Across all entries below, how many lines include "mxPoint"? Only the number, please.

====== SUPPLIED RECORDS ======

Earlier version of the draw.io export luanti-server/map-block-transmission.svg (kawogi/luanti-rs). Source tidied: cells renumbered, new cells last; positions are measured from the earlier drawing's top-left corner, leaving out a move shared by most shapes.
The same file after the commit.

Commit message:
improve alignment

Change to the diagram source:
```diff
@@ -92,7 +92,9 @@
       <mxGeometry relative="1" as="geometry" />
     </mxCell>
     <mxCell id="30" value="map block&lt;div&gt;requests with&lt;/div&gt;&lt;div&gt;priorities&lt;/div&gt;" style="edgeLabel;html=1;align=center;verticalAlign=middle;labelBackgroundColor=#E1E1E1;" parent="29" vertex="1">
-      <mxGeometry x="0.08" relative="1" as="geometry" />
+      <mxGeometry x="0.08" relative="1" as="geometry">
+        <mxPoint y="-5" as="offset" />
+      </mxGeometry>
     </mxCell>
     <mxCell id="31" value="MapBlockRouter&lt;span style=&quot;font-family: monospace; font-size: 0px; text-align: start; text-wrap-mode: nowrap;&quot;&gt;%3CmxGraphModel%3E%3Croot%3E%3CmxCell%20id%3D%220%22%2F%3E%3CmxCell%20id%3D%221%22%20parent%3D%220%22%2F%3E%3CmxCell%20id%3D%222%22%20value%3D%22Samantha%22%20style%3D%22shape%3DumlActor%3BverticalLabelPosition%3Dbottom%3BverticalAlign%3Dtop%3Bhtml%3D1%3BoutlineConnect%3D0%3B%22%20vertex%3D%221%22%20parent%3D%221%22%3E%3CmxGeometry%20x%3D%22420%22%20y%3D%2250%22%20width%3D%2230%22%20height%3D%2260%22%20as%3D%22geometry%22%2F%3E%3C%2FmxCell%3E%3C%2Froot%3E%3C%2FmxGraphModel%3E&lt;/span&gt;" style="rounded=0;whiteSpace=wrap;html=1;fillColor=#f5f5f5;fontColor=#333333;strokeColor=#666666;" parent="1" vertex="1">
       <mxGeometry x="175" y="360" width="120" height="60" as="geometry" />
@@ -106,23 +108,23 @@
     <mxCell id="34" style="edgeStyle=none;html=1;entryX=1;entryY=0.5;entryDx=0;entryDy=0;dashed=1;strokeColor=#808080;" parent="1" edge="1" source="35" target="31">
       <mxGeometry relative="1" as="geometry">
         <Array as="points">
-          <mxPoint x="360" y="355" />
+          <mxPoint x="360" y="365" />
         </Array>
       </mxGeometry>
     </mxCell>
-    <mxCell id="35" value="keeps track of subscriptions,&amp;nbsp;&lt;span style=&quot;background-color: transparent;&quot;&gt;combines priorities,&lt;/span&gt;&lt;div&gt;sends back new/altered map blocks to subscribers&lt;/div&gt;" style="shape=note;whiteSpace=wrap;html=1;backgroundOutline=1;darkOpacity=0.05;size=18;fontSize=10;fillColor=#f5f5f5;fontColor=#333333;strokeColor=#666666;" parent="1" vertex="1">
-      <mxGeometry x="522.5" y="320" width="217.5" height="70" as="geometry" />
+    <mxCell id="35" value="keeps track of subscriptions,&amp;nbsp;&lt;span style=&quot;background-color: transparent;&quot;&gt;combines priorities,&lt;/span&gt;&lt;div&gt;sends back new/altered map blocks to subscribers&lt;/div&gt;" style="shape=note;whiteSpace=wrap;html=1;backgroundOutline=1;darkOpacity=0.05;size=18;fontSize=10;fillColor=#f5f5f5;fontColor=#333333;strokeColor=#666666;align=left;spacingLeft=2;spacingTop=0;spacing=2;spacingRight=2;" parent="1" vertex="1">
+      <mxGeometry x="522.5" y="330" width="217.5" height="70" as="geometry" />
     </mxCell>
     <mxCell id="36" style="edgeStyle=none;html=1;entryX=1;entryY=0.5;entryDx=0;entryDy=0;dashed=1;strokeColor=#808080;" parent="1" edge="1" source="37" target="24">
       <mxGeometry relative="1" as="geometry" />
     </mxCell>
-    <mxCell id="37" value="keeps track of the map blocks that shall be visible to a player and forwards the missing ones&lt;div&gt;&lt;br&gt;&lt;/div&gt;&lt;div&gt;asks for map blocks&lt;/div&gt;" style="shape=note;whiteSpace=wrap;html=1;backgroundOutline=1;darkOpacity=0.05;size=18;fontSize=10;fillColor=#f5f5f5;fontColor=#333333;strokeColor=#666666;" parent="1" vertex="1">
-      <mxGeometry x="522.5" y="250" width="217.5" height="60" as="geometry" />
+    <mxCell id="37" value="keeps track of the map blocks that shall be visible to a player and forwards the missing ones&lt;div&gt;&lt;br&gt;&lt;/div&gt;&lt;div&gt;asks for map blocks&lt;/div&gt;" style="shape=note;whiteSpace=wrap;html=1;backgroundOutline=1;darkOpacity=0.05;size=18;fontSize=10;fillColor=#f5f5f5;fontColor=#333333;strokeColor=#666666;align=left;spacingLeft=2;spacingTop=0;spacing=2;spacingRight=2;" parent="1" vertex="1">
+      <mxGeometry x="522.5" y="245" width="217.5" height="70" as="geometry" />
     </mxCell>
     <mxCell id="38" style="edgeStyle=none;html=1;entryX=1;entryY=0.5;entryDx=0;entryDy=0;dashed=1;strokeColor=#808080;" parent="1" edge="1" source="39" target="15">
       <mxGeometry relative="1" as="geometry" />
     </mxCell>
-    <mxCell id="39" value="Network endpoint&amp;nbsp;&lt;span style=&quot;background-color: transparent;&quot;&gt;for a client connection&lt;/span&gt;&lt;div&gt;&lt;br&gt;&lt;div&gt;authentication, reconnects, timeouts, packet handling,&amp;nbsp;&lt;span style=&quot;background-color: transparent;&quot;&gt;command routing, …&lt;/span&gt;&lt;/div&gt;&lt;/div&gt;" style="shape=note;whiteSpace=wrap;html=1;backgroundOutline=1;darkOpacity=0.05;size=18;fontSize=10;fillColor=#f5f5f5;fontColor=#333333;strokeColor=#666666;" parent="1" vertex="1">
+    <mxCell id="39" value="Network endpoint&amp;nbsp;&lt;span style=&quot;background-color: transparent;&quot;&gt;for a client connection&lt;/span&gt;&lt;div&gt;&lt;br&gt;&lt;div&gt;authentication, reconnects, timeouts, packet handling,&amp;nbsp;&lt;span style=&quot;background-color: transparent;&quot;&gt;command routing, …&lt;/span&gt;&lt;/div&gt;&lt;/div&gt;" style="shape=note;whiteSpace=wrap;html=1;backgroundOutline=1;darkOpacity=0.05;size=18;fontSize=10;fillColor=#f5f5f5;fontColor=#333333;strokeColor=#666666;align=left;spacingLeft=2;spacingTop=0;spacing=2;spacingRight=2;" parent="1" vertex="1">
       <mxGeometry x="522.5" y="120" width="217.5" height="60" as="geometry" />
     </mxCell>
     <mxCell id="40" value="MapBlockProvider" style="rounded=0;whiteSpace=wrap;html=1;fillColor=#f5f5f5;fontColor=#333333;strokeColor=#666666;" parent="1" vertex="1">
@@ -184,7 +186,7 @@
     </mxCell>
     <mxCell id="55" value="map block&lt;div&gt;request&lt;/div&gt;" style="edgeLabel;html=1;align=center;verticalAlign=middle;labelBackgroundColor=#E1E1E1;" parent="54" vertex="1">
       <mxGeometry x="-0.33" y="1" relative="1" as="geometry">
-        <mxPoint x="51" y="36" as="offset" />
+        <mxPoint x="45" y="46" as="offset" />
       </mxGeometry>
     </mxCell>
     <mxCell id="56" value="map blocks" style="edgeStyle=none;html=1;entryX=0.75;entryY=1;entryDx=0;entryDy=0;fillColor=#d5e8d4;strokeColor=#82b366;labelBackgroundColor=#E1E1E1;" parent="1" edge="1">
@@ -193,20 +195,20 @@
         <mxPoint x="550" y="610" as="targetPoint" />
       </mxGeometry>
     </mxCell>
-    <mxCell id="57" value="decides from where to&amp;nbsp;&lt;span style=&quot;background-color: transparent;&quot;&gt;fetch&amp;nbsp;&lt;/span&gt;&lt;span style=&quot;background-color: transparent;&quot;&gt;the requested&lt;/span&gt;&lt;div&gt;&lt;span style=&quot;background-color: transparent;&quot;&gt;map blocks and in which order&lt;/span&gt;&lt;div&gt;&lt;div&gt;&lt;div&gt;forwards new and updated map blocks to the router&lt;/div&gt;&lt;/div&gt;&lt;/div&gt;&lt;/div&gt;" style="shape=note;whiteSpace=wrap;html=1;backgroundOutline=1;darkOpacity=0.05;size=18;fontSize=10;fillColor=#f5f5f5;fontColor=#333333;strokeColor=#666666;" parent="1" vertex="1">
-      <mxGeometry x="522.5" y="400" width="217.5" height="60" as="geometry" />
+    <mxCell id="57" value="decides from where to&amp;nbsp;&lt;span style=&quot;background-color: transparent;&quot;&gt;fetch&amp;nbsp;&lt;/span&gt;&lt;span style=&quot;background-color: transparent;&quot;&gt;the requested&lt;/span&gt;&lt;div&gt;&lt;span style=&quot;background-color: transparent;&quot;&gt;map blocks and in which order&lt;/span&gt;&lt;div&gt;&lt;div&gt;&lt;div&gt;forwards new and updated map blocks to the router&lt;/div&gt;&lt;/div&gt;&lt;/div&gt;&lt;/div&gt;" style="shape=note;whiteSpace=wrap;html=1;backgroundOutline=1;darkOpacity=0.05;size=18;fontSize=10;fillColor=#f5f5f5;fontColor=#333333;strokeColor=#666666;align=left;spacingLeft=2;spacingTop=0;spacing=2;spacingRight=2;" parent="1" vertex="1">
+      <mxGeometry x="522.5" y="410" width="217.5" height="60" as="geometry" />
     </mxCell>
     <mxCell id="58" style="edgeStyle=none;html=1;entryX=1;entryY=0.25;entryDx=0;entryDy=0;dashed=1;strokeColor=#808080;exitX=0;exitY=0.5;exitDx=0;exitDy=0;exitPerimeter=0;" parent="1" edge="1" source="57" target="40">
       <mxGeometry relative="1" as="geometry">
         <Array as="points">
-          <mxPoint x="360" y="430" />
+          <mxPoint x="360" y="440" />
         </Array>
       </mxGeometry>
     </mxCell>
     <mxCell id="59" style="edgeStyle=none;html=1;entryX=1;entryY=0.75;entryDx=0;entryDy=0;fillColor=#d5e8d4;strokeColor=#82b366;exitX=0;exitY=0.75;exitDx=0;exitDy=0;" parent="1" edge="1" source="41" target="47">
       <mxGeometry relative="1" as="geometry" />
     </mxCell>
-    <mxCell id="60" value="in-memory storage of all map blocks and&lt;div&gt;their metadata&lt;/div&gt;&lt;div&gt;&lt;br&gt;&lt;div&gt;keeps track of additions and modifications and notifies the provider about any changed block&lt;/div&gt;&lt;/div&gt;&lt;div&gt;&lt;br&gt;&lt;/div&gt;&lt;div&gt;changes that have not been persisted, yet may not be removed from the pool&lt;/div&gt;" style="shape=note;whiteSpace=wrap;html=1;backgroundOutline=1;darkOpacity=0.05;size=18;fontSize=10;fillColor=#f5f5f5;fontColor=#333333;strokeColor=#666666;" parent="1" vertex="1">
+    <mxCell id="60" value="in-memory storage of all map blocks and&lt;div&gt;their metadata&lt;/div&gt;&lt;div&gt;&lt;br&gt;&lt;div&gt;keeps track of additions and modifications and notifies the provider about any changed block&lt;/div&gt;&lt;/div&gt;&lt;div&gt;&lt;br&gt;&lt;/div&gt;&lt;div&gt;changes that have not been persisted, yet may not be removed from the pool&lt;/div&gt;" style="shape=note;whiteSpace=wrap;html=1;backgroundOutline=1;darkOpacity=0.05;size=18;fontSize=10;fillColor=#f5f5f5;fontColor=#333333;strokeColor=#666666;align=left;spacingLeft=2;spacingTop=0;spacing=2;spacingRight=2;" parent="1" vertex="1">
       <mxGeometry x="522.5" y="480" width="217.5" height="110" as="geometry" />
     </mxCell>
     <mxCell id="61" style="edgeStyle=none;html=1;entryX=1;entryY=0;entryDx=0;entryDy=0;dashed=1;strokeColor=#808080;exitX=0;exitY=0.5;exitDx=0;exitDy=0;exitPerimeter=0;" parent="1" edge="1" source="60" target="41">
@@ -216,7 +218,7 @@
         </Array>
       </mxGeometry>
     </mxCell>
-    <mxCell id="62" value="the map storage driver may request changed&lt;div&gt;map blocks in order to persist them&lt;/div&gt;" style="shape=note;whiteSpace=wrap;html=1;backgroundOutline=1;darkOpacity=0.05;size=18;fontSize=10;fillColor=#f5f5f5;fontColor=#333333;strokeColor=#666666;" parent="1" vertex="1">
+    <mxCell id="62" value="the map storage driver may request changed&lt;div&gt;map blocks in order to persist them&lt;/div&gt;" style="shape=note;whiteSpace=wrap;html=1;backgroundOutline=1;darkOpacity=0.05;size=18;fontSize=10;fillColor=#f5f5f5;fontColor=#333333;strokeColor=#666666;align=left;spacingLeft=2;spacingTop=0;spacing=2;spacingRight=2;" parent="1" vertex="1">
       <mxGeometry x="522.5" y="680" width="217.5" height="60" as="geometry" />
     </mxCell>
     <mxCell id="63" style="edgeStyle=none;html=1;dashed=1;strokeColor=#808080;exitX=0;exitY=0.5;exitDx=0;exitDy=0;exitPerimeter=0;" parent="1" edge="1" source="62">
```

======

TASK SOLUTION:
8